* DATA SUPPLIED:

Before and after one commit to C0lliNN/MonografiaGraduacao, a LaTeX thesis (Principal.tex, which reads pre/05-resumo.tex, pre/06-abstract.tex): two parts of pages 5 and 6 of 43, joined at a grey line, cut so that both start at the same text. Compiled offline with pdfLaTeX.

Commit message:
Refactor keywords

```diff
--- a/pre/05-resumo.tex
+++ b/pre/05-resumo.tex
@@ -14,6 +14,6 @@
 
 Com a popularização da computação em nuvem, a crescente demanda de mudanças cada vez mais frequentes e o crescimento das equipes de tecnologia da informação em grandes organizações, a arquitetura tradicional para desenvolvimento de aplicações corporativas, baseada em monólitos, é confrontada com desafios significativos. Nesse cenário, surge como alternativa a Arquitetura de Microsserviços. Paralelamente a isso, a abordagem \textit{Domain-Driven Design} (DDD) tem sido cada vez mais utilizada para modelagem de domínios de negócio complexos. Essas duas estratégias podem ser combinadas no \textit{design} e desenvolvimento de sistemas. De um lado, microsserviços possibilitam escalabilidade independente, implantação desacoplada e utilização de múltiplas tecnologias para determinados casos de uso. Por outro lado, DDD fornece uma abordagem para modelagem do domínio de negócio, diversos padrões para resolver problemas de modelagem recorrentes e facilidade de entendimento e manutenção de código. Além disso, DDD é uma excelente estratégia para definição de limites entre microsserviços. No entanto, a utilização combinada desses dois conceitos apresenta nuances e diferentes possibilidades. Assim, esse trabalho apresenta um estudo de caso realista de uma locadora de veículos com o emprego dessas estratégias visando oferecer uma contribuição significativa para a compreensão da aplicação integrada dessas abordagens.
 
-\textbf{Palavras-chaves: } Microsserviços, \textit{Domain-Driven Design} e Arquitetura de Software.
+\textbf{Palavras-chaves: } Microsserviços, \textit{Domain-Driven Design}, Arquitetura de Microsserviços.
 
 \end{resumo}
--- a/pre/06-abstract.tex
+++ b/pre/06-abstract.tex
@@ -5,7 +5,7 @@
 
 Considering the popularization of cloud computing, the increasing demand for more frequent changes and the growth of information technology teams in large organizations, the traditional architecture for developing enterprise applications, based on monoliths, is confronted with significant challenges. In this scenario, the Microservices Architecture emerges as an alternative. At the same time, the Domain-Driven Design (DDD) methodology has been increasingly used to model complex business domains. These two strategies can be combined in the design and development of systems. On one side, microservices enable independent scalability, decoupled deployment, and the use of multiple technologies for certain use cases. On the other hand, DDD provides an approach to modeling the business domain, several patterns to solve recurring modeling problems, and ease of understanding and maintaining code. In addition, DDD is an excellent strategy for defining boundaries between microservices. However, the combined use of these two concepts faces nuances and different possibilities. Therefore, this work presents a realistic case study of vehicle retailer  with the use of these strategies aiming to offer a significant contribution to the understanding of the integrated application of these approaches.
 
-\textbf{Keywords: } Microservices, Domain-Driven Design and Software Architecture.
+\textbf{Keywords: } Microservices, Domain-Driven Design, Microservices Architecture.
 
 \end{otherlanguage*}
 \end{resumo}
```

* WHAT IS REQUIRED:
Every record above needs to be returned in full, exactly.

* WRITTEN RESPONSE:
Before and after one commit to C0lliNN/MonografiaGraduacao, a LaTeX thesis (Principal.tex, which reads pre/05-resumo.tex, pre/06-abstract.tex): two parts of pages 5 and 6 of 43, joined at a grey line, cut so that both start at the same text. Compiled offline with pdfLaTeX.

Commit message:
Refactor keywords

```diff
--- a/pre/05-resumo.tex
+++ b/pre/05-resumo.tex
@@ -14,6 +14,6 @@
 
 Com a popularização da computação em nuvem, a crescente demanda de mudanças cada vez mais frequentes e o crescimento das equipes de tecnologia da informação em grandes organizações, a arquitetura tradicional para desenvolvimento de aplicações corporativas, baseada em monólitos, é confrontada com desafios significativos. Nesse cenário, surge como alternativa a Arquitetura de Microsserviços. Paralelamente a isso, a abordagem \textit{Domain-Driven Design} (DDD) tem sido cada vez mais utilizada para modelagem de domínios de negócio complexos. Essas duas estratégias podem ser combinadas no \textit{design} e desenvolvimento de sistemas. De um lado, microsserviços possibilitam escalabilidade independente, implantação desacoplada e utilização de múltiplas tecnologias para determinados casos de uso. Por outro lado, DDD fornece uma abordagem para modelagem do domínio de negócio, diversos padrões para resolver problemas de modelagem recorrentes e facilidade de entendimento e manutenção de código. Além disso, DDD é uma excelente estratégia para definição de limites entre microsserviços. No entanto, a utilização combinada desses dois conceitos apresenta nuances e diferentes possibilidades. Assim, esse trabalho apresenta um estudo de caso realista de uma locadora de veículos com o emprego dessas estratégias visando oferecer uma contribuição significativa para a compreensão da aplicação integrada dessas abordagens.
 
-\textbf{Palavras-chaves: } Microsserviços, \textit{Domain-Driven Design} e Arquitetura de Software.
+\textbf{Palavras-chaves: } Microsserviços, \textit{Domain-Driven Design}, Arquitetura de Microsserviços.
 
 \end{resumo}
--- a/pre/06-abstract.tex
+++ b/pre/06-abstract.tex
@@ -5,7 +5,7 @@
 
 Considering the popularization of cloud computing, the increasing demand for more frequent changes and the growth of information technology teams in large organizations, the traditional architecture for developing enterprise applications, based on monoliths, is confronted with significant challenges. In this scenario, the Microservices Architecture emerges as an alternative. At the same time, the Domain-Driven Design (DDD) methodology has been increasingly used to model complex business domains. These two strategies can be combined in the design and development of systems. On one side, microservices enable independent scalability, decoupled deployment, and the use of multiple technologies for certain use cases. On the other hand, DDD provides an approach to modeling the business domain, several patterns to solve recurring modeling problems, and ease of understanding and maintaining code. In addition, DDD is an excellent strategy for defining boundaries between microservices. However, the combined use of these two concepts faces nuances and different possibilities. Therefore, this work presents a realistic case study of vehicle retailer  with the use of these strategies aiming to offer a significant contribution to the understanding of the integrated application of these approaches.
 
-\textbf{Keywords: } Microservices, Domain-Driven Design and Software Architecture.
+\textbf{Keywords: } Microservices, Domain-Driven Design, Microservices Architecture.
 
 \end{otherlanguage*}
 \end{resumo}
```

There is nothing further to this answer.